Records from a data collection:
^^^^
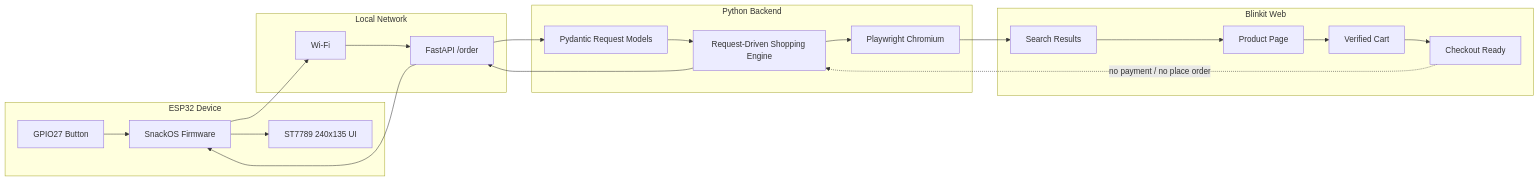
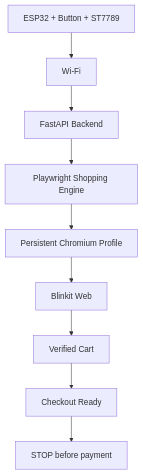
Before and after one commit to amanbotx2-fr/SnackOS: the first of 2 diagrams in README.md, drawn with Mermaid. The commit also changed other lines of this file and 1 other file, not shown here.

Commit message:
Improve README and address selection flow

````diff
--- a/README.md
+++ b/README.md
@@ -89,33 +42,11 @@
 ```mermaid
-flowchart LR
-  subgraph Device["ESP32 Device"]
-    Button["GPIO27 Button"]
-    TFT["ST7789 240x135 UI"]
-    Firmware["SnackOS Firmware"]
-    Button --> Firmware
-    Firmware --> TFT
-  end
-
-  subgraph Network["Local Network"]
-    WiFi["Wi-Fi"]
-    API["FastAPI /order"]
-  end
-
-  subgraph Backend["Python Backend"]
-    Validator["Pydantic Request Models"]
-    Engine["Request-Driven Shopping Engine"]
-    Browser["Playwright Chromium"]
-  end
-
-  subgraph Commerce["Blinkit Web"]
-    Search["Search Results"]
-    Product["Product Page"]
-    Cart["Verified Cart"]
-    Checkout["Checkout Ready"]
-  end
-
-  Firmware --> WiFi --> API --> Validator --> Engine --> Browser
-  Browser --> Search --> Product --> Cart --> Checkout
-  Checkout -. "no payment / no place order" .-> Engine
-  Engine --> API --> Firmware
+graph TD
+  ESP32["ESP32 + Button + ST7789"] --> WiFi["Wi-Fi"]
+  WiFi --> FastAPI["FastAPI Backend"]
+  FastAPI --> Playwright["Playwright Shopping Engine"]
+  Playwright --> Chromium["Persistent Chromium Profile"]
+  Chromium --> Blinkit["Blinkit Web"]
+  Blinkit --> Cart["Verified Cart"]
+  Cart --> Checkout["Checkout Ready"]
+  Checkout --> Stop["STOP before payment"]
 ```
````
^^^^
### Instructions for the task:
Scan the data above and copy each line containing the word "WiFi".

### Solution for this exercise:
-    WiFi["Wi-Fi"]
-  Firmware --> WiFi --> API --> Validator --> Engine --> Browser
+  ESP32["ESP32 + Button + ST7789"] --> WiFi["Wi-Fi"]
+  WiFi --> FastAPI["FastAPI Backend"]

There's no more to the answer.